582 F2d 246 Benmar Transport Leasing Corp v. Interstate Commerce Commission
582 F.2d 246
BENMAR TRANSPORT & LEASING CORP., Petitioner,
INTERSTATE COMMERCE COMMISSION and United States of America,
Consolidated Truck Service, Inc., Intervenor-Respondent.
No. 1142, Docket 78-4005.
United States Court of Appeals,
Argued July 17, 1978.
Decided Aug. 16, 1978.
Eugene M. Malkin, New York City, for petitioner.
Carl E. Howe, Jr., Atty., I.C.C., Washington, D.C. (Mark L. Evans, Gen. Counsel, Henri F. Rush, Associate Gen. Counsel, I.C.C., Washington, D.C., John H. Shenefield, Asst. Atty. Gen., Robert L. Thompson, Atty., Dept. of Justice, Washington, D.C., of counsel), for respondents I.C.C. and U.S.A.
Charles W. Beinhauer, New York City (Beinhauer & Rouhana, New York City, of counsel), for intervenor-respondent Consolidated Truck Service, Inc.
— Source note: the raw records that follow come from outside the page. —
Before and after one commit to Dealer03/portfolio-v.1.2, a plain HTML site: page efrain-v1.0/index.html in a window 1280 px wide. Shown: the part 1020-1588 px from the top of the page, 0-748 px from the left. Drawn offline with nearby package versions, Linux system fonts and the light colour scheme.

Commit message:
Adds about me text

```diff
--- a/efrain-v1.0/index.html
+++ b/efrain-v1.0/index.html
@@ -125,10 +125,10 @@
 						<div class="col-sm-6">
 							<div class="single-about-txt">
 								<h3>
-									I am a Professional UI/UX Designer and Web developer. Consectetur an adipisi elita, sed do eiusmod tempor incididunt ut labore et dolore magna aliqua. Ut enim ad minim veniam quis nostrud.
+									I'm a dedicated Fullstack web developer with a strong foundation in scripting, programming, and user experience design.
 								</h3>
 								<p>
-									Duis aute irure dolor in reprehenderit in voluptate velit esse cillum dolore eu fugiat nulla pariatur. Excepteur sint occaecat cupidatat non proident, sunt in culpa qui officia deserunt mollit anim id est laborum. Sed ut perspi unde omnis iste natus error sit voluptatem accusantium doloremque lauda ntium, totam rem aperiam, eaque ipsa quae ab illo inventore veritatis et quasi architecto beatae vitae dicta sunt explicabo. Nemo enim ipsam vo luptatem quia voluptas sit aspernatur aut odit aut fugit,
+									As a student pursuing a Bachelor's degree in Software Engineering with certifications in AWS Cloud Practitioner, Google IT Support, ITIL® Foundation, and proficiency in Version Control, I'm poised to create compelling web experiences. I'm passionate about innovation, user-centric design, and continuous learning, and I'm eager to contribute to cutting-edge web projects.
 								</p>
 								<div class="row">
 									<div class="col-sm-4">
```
Benmar Transport & Leasing Corp. petitions this Court to set aside an order of the Interstate Commerce Commission authorizing Consolidated Truck Service, Inc., to begin contract carrier service in competition with Benmar. This Court has jurisdiction under 28 U.S.C. §§ 2321 and 2342 and venue under 28 U.S.C. § 2343.
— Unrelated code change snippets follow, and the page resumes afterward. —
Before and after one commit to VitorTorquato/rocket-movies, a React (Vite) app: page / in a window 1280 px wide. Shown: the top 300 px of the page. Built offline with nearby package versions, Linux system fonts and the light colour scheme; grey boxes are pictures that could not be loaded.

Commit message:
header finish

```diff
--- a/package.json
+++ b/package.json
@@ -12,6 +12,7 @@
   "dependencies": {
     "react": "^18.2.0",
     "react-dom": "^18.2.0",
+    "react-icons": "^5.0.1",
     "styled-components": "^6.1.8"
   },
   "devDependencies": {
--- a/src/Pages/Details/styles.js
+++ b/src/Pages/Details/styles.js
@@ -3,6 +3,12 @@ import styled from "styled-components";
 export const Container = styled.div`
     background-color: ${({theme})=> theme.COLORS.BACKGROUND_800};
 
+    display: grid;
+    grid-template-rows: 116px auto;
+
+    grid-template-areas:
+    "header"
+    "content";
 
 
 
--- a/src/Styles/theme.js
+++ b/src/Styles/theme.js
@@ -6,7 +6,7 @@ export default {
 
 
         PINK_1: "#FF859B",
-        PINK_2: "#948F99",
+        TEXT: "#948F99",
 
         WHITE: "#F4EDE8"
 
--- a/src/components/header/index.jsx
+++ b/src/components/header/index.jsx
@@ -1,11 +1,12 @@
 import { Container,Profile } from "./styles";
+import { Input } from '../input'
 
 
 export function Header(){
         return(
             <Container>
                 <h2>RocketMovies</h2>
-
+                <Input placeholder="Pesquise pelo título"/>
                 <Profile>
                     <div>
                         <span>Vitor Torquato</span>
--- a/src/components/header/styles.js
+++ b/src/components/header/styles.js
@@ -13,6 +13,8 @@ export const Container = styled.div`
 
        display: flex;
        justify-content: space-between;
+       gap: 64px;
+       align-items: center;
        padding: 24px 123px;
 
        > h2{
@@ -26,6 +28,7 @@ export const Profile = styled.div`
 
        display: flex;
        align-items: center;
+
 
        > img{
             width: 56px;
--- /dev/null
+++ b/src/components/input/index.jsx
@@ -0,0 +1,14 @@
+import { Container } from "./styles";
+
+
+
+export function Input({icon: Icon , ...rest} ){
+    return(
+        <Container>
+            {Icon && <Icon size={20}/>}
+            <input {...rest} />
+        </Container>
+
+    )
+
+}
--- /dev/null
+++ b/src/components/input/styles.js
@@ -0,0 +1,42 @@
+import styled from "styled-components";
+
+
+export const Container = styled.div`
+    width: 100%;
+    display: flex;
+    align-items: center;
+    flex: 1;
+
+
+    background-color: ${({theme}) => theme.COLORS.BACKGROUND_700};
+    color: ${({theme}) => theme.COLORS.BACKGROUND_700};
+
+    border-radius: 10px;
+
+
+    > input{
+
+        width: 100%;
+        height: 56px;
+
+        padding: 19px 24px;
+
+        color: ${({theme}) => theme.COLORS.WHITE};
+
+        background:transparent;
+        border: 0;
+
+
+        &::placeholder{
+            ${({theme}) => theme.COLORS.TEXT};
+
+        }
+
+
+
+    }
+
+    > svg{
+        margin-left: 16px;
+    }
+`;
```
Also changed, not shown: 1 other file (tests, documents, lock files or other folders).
Review Board No. 1 of the I.C.C. denied Consolidated Truck's application on May 12, 1977. Division 1 of the I.C.C. reversed that decision on October 5, 1977. Benmar filed and served its petition for review by this Court on January 13, 1978. On its own motion, Division 1 reopened the proceedings in a decision dated January 25, 1978, and served on January 27. The express purpose of this reopening was to consider the issue of Consolidated's dual operations (common carrier and contract carrier) under § 210 of the Interstate Commerce Act, 49 U.S.C. § 310. As a result of this reopening and consideration, the Commission approved dual operations for Consolidated, as it was required to do in order for the grant of contract carrier authority to Consolidated to become effective. This happened prior to the time the agency filed the record with this Court.
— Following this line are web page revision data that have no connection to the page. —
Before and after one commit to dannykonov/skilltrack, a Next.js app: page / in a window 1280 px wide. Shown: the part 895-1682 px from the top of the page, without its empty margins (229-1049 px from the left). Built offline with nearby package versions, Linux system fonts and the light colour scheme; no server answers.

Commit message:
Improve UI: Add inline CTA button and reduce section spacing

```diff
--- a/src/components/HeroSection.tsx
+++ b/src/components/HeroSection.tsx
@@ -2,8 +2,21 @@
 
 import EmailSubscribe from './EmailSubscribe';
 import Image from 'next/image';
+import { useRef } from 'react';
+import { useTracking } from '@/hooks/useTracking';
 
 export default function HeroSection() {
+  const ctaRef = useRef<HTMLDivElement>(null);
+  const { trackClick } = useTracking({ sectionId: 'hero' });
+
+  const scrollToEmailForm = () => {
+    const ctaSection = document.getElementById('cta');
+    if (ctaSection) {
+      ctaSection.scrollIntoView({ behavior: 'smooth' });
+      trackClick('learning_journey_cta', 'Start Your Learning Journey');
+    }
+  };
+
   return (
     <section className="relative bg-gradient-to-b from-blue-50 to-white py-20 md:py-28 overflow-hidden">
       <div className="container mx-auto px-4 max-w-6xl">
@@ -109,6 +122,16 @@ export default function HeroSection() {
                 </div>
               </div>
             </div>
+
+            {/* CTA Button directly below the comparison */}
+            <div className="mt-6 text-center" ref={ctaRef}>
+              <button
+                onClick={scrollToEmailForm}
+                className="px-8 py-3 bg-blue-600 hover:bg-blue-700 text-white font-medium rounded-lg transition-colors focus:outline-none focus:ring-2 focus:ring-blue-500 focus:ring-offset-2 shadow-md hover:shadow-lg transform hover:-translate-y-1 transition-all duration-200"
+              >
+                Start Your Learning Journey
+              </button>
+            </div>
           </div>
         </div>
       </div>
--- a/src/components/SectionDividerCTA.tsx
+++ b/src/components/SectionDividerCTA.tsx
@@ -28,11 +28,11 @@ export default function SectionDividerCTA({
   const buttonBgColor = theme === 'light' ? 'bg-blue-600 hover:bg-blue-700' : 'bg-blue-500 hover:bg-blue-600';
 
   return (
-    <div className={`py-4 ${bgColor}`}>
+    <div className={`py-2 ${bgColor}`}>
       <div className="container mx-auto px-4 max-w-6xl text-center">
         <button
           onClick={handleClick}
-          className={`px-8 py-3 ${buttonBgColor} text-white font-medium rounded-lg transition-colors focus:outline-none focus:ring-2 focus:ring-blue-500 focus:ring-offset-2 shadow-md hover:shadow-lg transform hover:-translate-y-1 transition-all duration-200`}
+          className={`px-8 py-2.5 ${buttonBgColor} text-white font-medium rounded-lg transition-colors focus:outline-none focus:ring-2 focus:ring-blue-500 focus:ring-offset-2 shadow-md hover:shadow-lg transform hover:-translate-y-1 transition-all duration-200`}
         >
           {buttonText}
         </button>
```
Section 2349 of Title 28, the statute governing petitions to review federal agency orders, provides that "(t)he court of appeals has jurisdiction of the proceeding on the filing and service of a petition to review." 28 U.S.C. § 2349. The United States Court of Appeals for the District of Columbia Circuit has determined that "(o)nce a petition to review has been filed in court, the (administrative agency) has no authority to conduct further proceedings without the court's approval. The reviewing court must order a remand if there is to be provision for further administrative consideration." Greater Boston Television Corp. v. F. C. C., 149 U.S.App.D.C. 322, 337, 463 F.2d 268, 283 (1971), Cert. denied, 406 U.S. 950, 92 S.Ct. 2042, 32 L.Ed.2d 338 (1972). In an earlier case, that same Court determined that "the pendency of a review petition does not automatically bar reopening of an administrative proceeding. . . . It is true that when an agency seeks to reconsider its action, it should move the court to remand or to hold the case in abeyance pending reconsideration by the agency. We do not condone the failure to follow that procedure." Anchor Line Ltd. v. Federal Maritime Commission, 112 U.S.App.D.C. 40, 41, 299 F.2d 124, 125, Cert. denied, 370 U.S. 922, 82 S.Ct. 1563, 8 L.Ed.2d 503 (1962) (citations and footnote omitted). No such application was made here. Thus, the only order properly before us for review is the October 5th order, which lacked the statutorily-required finding that it was consistent "with the public interest and with the national transportation policy," as declared in the Interstate Commerce Act, for Consolidated to be granted authority for dual operation. 49 U.S.C. § 310.
Accordingly, we grant the petition, vacate the October 5, 1977, order of Division 1 of the I.C.C., and remand for further proceedings.